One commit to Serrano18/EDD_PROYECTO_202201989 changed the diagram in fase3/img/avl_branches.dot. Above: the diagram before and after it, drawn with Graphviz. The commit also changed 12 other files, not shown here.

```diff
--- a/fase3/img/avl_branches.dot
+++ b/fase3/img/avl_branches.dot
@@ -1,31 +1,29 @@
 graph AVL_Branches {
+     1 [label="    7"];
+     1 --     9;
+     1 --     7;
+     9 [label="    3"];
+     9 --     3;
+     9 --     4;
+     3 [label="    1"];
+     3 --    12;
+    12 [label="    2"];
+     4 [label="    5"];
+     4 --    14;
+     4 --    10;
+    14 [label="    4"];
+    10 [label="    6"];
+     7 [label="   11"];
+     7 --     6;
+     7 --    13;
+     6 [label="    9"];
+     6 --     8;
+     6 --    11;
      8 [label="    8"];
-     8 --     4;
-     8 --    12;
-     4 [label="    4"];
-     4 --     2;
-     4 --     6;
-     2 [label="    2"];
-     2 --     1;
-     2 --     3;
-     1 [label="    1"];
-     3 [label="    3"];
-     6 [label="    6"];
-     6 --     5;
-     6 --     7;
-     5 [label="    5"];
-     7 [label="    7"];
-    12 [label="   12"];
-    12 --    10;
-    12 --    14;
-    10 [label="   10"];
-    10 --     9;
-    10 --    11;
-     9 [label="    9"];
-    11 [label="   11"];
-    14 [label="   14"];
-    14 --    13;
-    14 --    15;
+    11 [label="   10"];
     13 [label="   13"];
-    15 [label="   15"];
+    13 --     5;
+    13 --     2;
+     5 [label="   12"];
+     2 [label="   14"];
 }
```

_ _ _ _ _ _ _

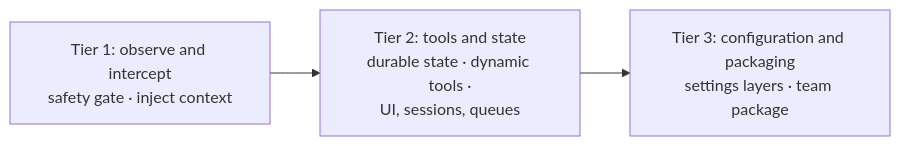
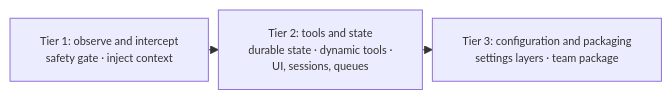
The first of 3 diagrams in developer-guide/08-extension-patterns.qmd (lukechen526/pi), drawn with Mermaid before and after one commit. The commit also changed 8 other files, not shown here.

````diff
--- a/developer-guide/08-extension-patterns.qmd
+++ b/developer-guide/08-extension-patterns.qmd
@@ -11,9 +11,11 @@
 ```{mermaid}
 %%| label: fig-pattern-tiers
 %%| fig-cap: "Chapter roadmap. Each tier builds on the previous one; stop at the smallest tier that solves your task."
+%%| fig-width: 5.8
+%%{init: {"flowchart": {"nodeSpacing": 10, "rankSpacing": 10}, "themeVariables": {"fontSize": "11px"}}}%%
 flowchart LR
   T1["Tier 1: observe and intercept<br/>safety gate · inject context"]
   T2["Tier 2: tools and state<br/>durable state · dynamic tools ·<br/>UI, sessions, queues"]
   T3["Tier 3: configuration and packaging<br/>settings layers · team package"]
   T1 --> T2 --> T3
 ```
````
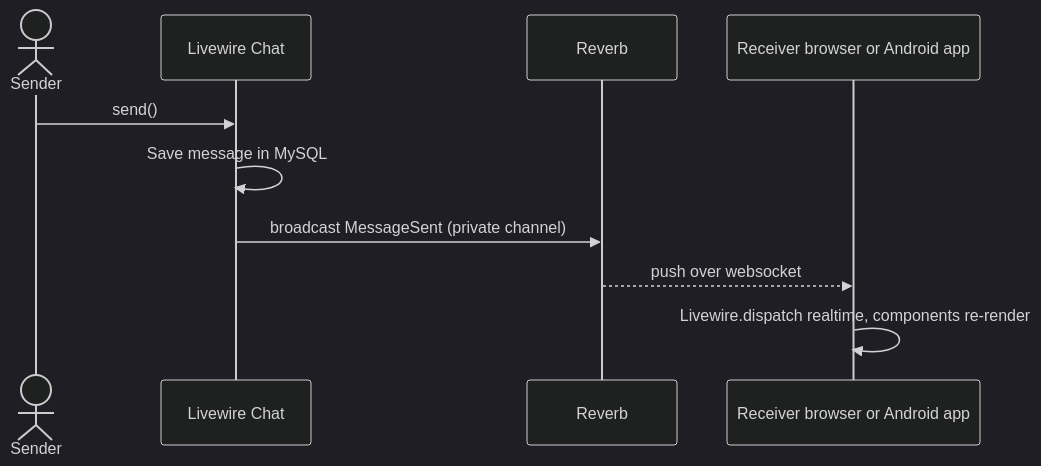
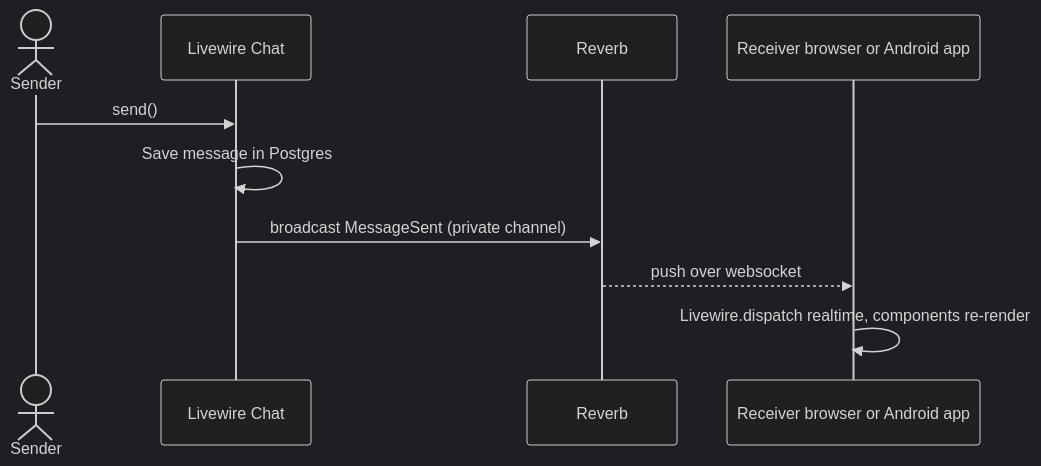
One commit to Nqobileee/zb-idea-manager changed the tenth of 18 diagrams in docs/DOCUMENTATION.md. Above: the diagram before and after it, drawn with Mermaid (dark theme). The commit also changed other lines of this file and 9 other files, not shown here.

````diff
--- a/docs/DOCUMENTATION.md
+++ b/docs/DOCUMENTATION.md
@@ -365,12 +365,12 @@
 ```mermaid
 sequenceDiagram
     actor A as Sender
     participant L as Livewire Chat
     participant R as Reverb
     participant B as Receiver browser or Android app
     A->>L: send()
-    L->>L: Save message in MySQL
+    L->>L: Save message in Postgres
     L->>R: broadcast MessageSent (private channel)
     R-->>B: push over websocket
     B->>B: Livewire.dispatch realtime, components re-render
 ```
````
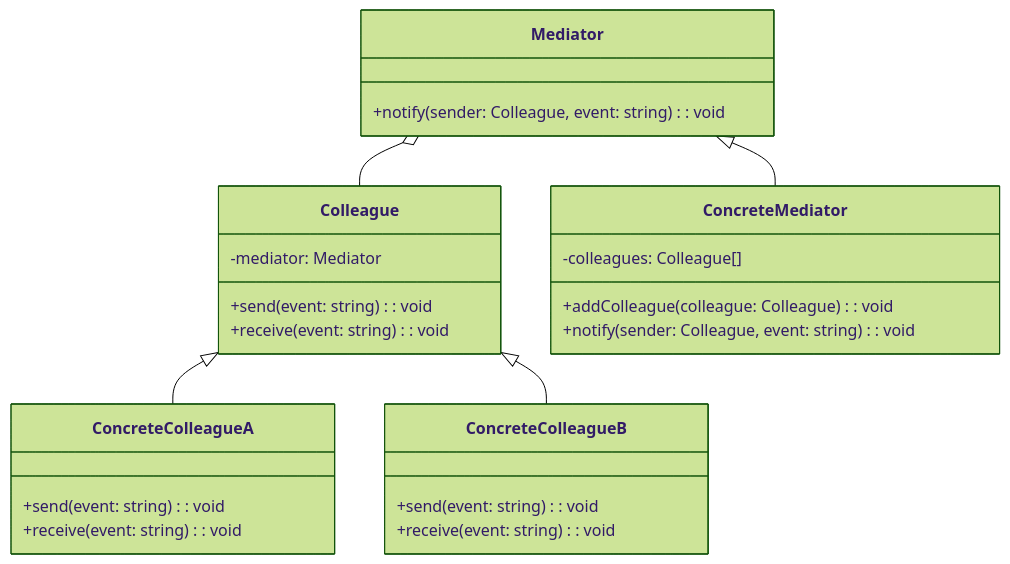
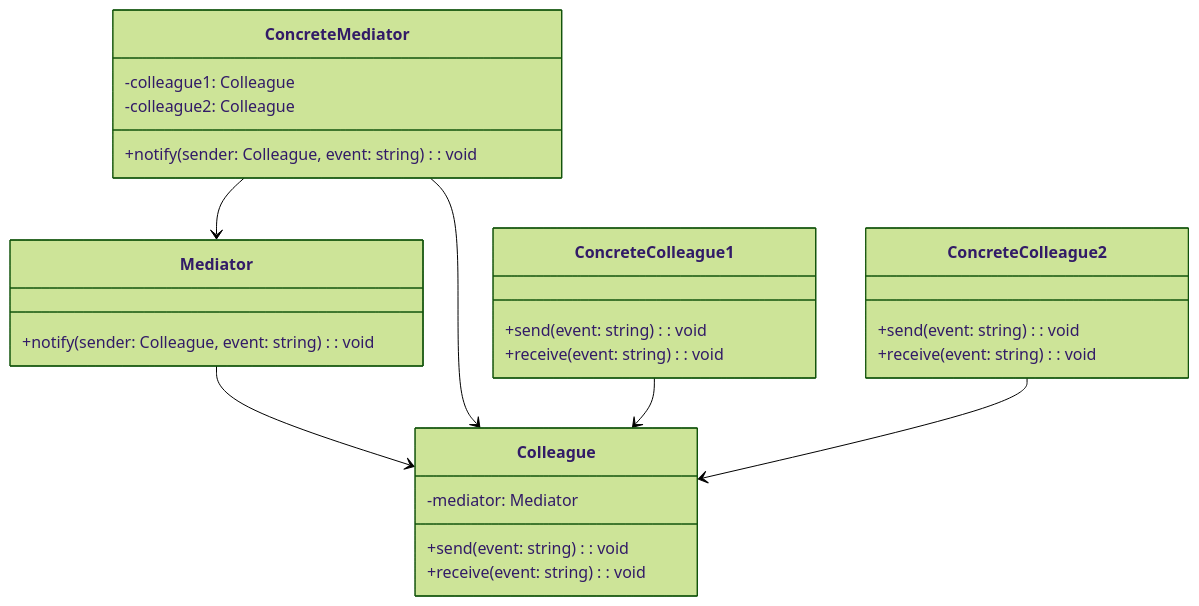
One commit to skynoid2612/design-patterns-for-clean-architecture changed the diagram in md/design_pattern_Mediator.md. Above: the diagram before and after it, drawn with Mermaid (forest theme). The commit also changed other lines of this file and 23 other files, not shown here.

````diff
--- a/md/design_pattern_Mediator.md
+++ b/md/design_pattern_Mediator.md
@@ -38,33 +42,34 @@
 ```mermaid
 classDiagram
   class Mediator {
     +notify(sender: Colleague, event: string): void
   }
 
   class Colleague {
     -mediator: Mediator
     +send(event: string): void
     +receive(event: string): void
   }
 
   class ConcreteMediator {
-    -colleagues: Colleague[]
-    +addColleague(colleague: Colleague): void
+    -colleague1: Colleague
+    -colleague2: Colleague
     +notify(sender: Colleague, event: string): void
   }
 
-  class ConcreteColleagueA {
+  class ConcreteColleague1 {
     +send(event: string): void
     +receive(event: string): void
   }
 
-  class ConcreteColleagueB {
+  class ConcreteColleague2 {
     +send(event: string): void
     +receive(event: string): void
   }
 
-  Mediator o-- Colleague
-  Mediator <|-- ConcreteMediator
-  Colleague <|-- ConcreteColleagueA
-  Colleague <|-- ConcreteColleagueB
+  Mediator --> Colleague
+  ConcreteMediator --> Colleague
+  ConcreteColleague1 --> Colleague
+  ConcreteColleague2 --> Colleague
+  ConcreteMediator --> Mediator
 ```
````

_ _ _ _ _ _ _

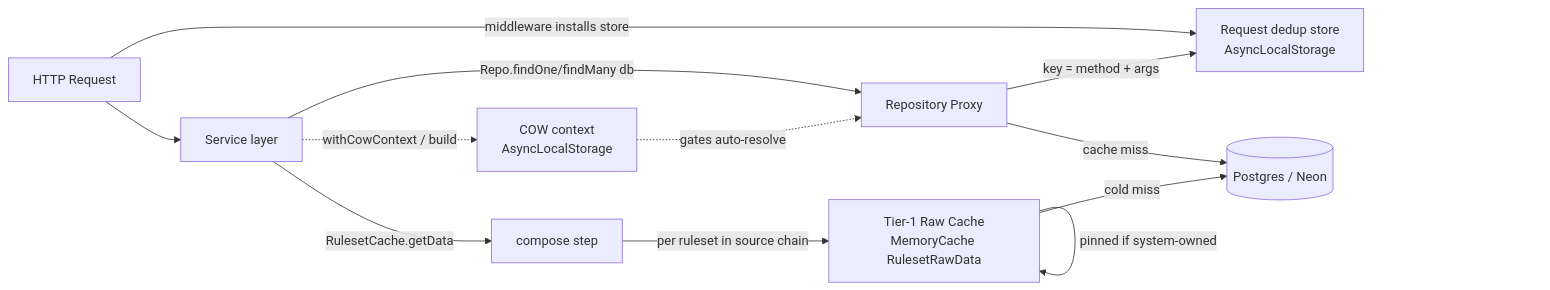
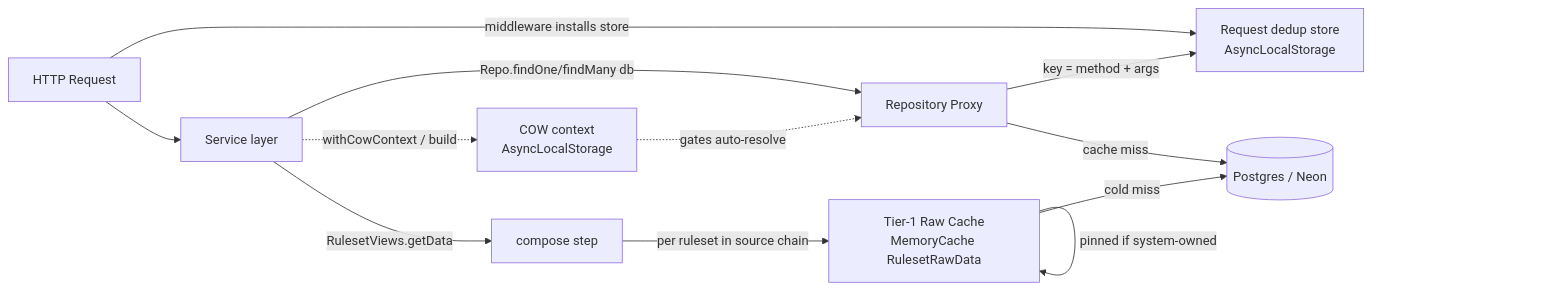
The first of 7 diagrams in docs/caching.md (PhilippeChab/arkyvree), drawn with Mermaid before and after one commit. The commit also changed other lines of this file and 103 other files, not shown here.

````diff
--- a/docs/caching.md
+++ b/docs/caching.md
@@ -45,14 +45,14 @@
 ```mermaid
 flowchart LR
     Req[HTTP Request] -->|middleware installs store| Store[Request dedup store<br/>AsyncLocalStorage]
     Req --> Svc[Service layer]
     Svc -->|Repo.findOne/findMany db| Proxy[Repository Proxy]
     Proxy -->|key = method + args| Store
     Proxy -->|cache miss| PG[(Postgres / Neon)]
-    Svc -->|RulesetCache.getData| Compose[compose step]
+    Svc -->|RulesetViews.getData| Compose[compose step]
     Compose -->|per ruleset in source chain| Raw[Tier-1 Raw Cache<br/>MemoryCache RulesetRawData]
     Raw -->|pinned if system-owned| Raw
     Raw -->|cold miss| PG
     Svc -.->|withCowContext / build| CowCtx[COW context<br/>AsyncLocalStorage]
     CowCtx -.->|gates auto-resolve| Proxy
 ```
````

_ _ _ _ _ _ _

Scan the records for the word "shown" and copy every line where it is found.

EXPECTED ANSWER:
One commit to Serrano18/EDD_PROYECTO_202201989 changed the diagram in fase3/img/avl_branches.dot. Above: the diagram before and after it, drawn with Graphviz. The commit also changed 12 other files, not shown here.
The first of 3 diagrams in developer-guide/08-extension-patterns.qmd (lukechen526/pi), drawn with Mermaid before and after one commit. The commit also changed 8 other files, not shown here.
One commit to Nqobileee/zb-idea-manager changed the tenth of 18 diagrams in docs/DOCUMENTATION.md. Above: the diagram before and after it, drawn with Mermaid (dark theme). The commit also changed other lines of this file and 9 other files, not shown here.
One commit to skynoid2612/design-patterns-for-clean-architecture changed the diagram in md/design_pattern_Mediator.md. Above: the diagram before and after it, drawn with Mermaid (forest theme). The commit also changed other lines of this file and 23 other files, not shown here.
The first of 7 diagrams in docs/caching.md (PhilippeChab/arkyvree), drawn with Mermaid before and after one commit. The commit also changed other lines of this file and 103 other files, not shown here.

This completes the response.